# [Exercise objective]
Copy every line of the entries that includes the word "after".

········

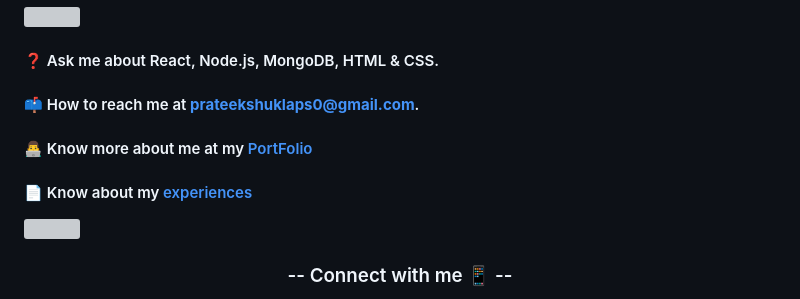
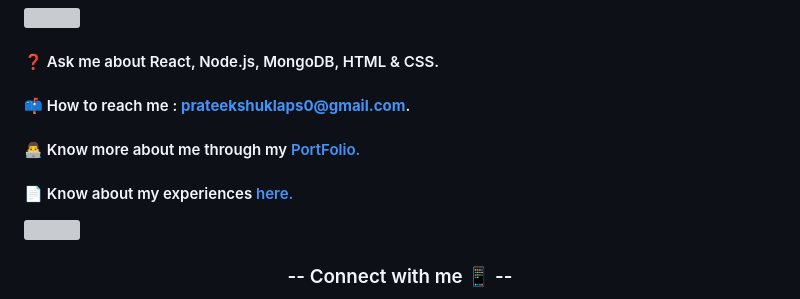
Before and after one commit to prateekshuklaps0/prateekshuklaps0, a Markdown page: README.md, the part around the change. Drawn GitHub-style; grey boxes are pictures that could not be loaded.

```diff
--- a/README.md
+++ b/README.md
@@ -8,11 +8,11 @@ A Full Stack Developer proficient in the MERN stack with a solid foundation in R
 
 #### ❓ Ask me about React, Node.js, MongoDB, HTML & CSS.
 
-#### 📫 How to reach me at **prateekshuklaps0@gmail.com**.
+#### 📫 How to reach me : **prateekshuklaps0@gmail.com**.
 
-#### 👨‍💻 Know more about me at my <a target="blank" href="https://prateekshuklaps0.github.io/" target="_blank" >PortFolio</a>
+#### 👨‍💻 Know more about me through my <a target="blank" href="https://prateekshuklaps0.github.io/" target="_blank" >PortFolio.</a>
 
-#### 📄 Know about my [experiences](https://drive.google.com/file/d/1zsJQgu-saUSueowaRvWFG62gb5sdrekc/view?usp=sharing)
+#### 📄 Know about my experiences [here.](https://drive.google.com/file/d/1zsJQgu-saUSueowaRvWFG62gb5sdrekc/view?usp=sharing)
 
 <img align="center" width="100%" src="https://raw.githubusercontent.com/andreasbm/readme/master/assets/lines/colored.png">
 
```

········

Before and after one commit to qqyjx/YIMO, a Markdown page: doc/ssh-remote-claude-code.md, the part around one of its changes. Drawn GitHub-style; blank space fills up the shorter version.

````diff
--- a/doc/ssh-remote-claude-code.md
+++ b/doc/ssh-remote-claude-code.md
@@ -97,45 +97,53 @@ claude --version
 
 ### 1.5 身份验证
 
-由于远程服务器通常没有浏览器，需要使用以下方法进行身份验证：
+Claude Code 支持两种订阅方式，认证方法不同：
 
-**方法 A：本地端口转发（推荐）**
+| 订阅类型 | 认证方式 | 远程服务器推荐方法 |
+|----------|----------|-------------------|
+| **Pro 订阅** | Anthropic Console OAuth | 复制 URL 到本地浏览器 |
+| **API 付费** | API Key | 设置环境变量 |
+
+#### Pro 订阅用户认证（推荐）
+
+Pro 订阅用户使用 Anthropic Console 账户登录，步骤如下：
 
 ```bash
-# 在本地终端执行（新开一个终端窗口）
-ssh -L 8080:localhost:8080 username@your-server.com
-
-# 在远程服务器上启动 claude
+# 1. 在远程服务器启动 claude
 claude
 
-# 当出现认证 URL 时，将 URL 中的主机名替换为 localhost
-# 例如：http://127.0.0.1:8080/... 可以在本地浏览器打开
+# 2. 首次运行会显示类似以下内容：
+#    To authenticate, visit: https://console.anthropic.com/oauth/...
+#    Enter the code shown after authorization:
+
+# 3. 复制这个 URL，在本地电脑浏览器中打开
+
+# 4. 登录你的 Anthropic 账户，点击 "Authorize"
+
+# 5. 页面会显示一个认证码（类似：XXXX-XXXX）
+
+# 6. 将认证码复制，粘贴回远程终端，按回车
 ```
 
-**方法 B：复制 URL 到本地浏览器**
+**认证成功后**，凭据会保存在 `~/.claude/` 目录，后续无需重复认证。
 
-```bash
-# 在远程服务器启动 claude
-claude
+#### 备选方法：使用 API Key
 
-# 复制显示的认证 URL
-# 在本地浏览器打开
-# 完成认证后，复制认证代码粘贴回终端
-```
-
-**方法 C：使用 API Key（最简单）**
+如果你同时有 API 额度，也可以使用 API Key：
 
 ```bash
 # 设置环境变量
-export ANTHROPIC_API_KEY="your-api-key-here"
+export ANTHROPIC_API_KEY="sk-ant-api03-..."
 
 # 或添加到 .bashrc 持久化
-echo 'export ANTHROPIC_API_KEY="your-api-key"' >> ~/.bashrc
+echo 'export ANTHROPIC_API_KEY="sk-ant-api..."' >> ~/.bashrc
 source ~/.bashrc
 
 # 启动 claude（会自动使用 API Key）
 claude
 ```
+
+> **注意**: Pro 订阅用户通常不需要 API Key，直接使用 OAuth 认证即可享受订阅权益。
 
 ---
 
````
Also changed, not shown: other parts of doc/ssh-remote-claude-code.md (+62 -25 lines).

········

# [Result]
Before and after one commit to prateekshuklaps0/prateekshuklaps0, a Markdown page: README.md, the part around the change. Drawn GitHub-style; grey boxes are pictures that could not be loaded.
Before and after one commit to qqyjx/YIMO, a Markdown page: doc/ssh-remote-claude-code.md, the part around one of its changes. Drawn GitHub-style; blank space fills up the shorter version.
+#    Enter the code shown after authorization:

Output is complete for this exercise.